This review was originally written for and published by The Public Reviews here
Dirty Dancing was never going to be anything other than a rip-roaring, raucous, raise the roof hit with a Glasgow audience notorious for its enthusiasm for a great night out; returning as it is to the city for yet another month-long run at the King’s Theatre.
It hardly seems necessary to outline the story, faithfully following as it does the much-beloved 1987 movie’s script (albeit with a few new additions), but for those who have been living under a rock for the last quarter of a century, it goes something like this; It’s 1963 and American is at the dawn of a new era. Frances ‘Baby’ Houseman and her wealthy family are on their summer vacation at Kellerman’s but the wholesome Houseman’s world is about to be turned upside down when Baby meets working class dance instructor Johnny Castle and the rest of the staff at the high-class holiday resort. Baby experiences a slice of life that she’s never seen before and what follows is a tale of passion, pain and prejudice all played out to a backdrop of some of the most famous tunes of the era.
First and foremost a dancer’s musical, the top-notch casting doesn’t disappoint, obviously chosen for their sublime skills, both Gareth Bailey (Johnny) and Claire Rogers (Penny) as well as the ensemble cast, are stunningly talented and the ease and grace with which they execute Kate Champion’s intricate and demanding choreography is mesmerising. Roseanna Frascona’s Baby is a competent and likeable Baby who, on stage, looks like Jennifer Grey in the days when she looked like Jennifer Grey.
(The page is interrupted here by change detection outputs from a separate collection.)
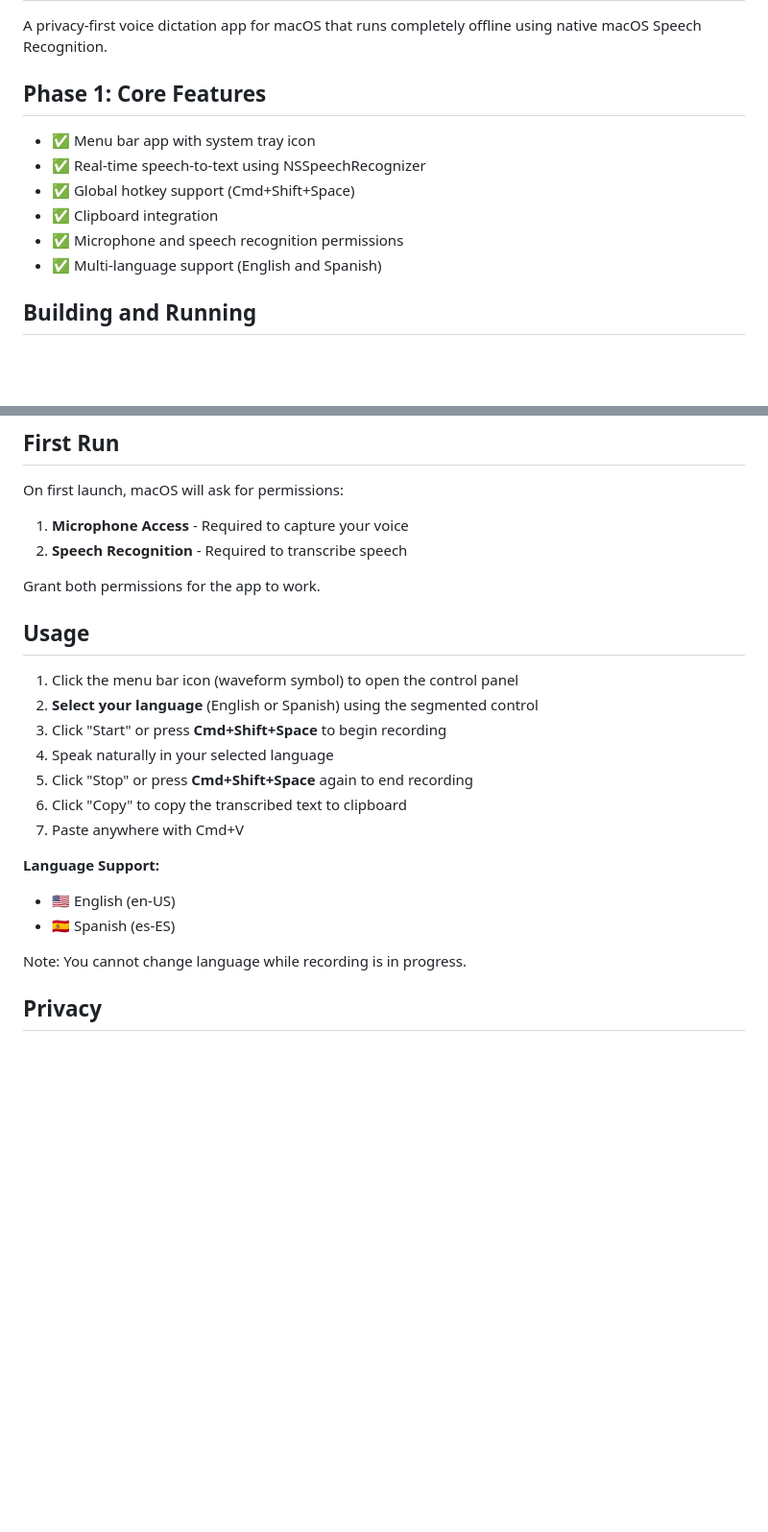
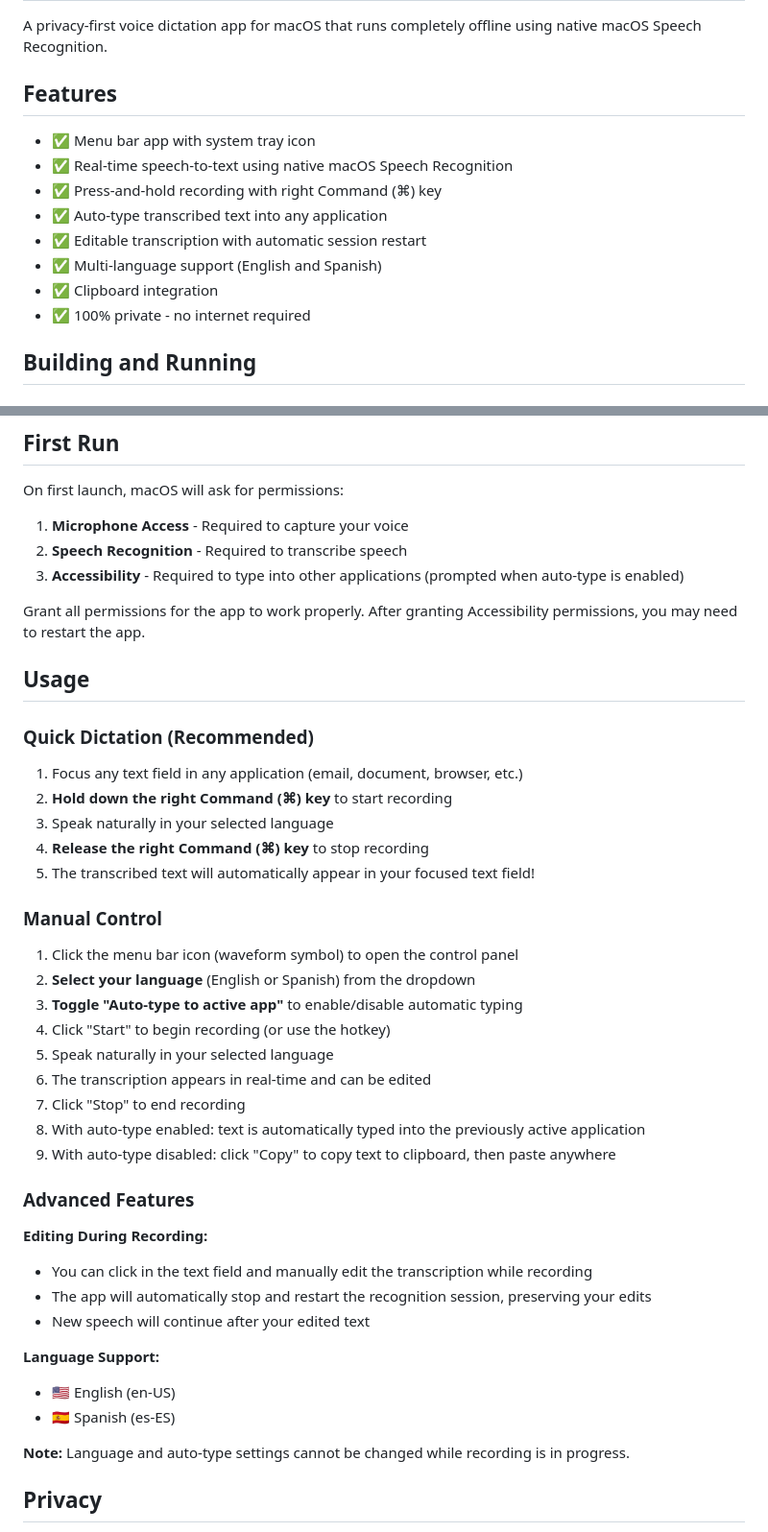
Before and after one commit to bruncanepa/murmur, a Markdown page: README.md, 2 parts joined by grey strips. Shown at 96% size. Drawn GitHub-style; blank space fills up the shorter version.

Commit message:
Update README.md to reflect new features and usage instructions, including real-time speech-to-text, auto-type functionality, and enhanced permissions requirements. Revise sections for clarity and add details on editing during recording and future enhancements.

```diff
--- a/README.md
+++ b/README.md
@@ -2,14 +2,16 @@
 
 A privacy-first voice dictation app for macOS that runs completely offline using native macOS Speech Recognition.
 
-## Phase 1: Core Features
+## Features
 
 - ✅ Menu bar app with system tray icon
-- ✅ Real-time speech-to-text using NSSpeechRecognizer
-- ✅ Global hotkey support (Cmd+Shift+Space)
+- ✅ Real-time speech-to-text using native macOS Speech Recognition
+- ✅ Press-and-hold recording with right Command (⌘) key
+- ✅ Auto-type transcribed text into any application
+- ✅ Editable transcription with automatic session restart
+- ✅ Multi-language support (English and Spanish)
 - ✅ Clipboard integration
-- ✅ Microphone and speech recognition permissions
-- ✅ Multi-language support (English and Spanish)
+- ✅ 100% private - no internet required
 
 ## Building and Running
 
@@ -47,24 +49,44 @@ open Murmur.app
 On first launch, macOS will ask for permissions:
 1. **Microphone Access** - Required to capture your voice
 2. **Speech Recognition** - Required to transcribe speech
+3. **Accessibility** - Required to type into other applications (prompted when auto-type is enabled)
 
-Grant both permissions for the app to work.
+Grant all permissions for the app to work properly. After granting Accessibility permissions, you may need to restart the app.
 
 ## Usage
 
+### Quick Dictation (Recommended)
+
+1. Focus any text field in any application (email, document, browser, etc.)
+2. **Hold down the right Command (⌘) key** to start recording
+3. Speak naturally in your selected language
+4. **Release the right Command (⌘) key** to stop recording
+5. The transcribed text will automatically appear in your focused text field!
+
+### Manual Control
+
 1. Click the menu bar icon (waveform symbol) to open the control panel
-2. **Select your language** (English or Spanish) using the segmented control
-3. Click "Start" or press **Cmd+Shift+Space** to begin recording
-4. Speak naturally in your selected language
-5. Click "Stop" or press **Cmd+Shift+Space** again to end recording
-6. Click "Copy" to copy the transcribed text to clipboard
-7. Paste anywhere with Cmd+V
+2. **Select your language** (English or Spanish) from the dropdown
+3. **Toggle "Auto-type to active app"** to enable/disable automatic typing
+4. Click "Start" to begin recording (or use the hotkey)
+5. Speak naturally in your selected language
+6. The transcription appears in real-time and can be edited
+7. Click "Stop" to end recording
+8. With auto-type enabled: text is automatically typed into the previously active application
+9. With auto-type disabled: click "Copy" to copy text to clipboard, then paste anywhere
+
+### Advanced Features
+
+**Editing During Recording:**
+- You can click in the text field and manually edit the transcription while recording
+- The app will automatically stop and restart the recognition session, preserving your edits
+- New speech will continue after your edited text
 
 **Language Support:**
 - 🇺🇸 English (en-US)
 - 🇪🇸 Spanish (es-ES)
 
-Note: You cannot change language while recording is in progress.
+**Note:** Language and auto-type settings cannot be changed while recording is in progress.
 
 ## Privacy
 
```
Also changed, not shown: other parts of README.md (+3 -7 lines).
Also worthy of mention is Wayne Smith’s beautiful, hairs on the back of you neck-raising rendition of ‘In the Still of the Night’.
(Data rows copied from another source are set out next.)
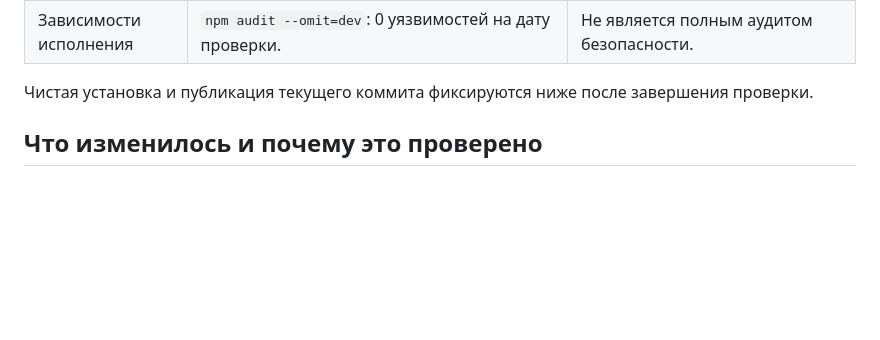
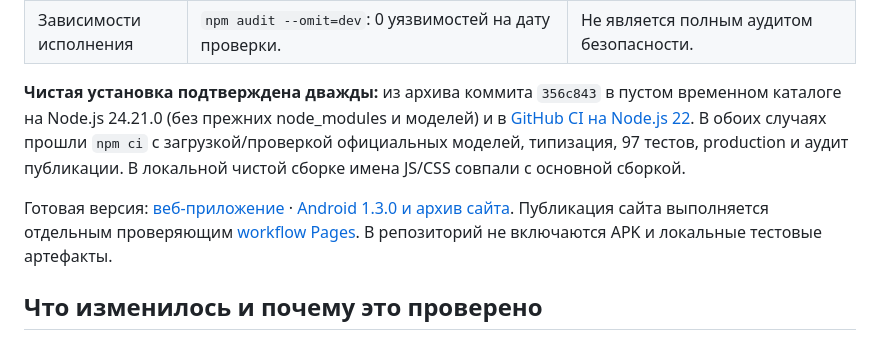
Before and after one commit to ovverage/zerkalo, a Markdown page: docs/verification.md, the part around the change. Rendered like a GitHub page; blank space fills up the shorter version.

Commit message:
Record clean installation and verification evidence

```diff
--- a/docs/verification.md
+++ b/docs/verification.md
@@ -15,7 +15,9 @@
 | Android | `assembleDebug` успешно. `lintDebug`: 0 ошибок, 18 предупреждений шаблона/ресурсов/доступных обновлений. Проверены package ID, версия 1.3.0 / code 4, подпись, локальные модели/видео и совпадение веб-файлов APK с production. | Физический Android и эмулятор не запускались. |
 | Зависимости исполнения | `npm audit --omit=dev`: 0 уязвимостей на дату проверки. | Не является полным аудитом безопасности. |
 
-Чистая установка и публикация текущего коммита фиксируются ниже после завершения проверки.
+**Чистая установка подтверждена дважды:** из архива коммита `356c843` в пустом временном каталоге на Node.js 24.21.0 (без прежних node_modules и моделей) и в [GitHub CI на Node.js 22](https://github.com/ovverage/zerkalo/actions/runs/36674144113). В обоих случаях прошли `npm ci` с загрузкой/проверкой официальных моделей, типизация, 97 тестов, production и аудит публикации. В локальной чистой сборке имена JS/CSS совпали с основной сборкой.
+
+Готовая версия: [веб-приложение](https://ovverage.github.io/zerkalo/app/) · [Android 1.3.0 и архив сайта](https://github.com/ovverage/zerkalo/releases/tag/v1.3.0). Публикация сайта выполняется отдельным проверяющим [workflow Pages](https://github.com/ovverage/zerkalo/actions/workflows/pages.yml). В репозиторий не включаются APK и локальные тестовые артефакты.
 
 ## Что изменилось и почему это проверено
 
```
In this city, with their love for this show, it is the audience who play as big a part as anyone onstage: cheering and booing and hissing and whistling and singing their way through a script and songs they know off by heart and the warmth with which this cast and this show is welcomed is a joy to watch. Sondheim it isn’t, but it never claims to be, it’s a feelgood, escapist piece of fluff. It will certainly send you home with a smile on your face and a spring in your step and it might just help you forget your troubles for a few happy hours. What more could you want from a show.
Runs until 20th September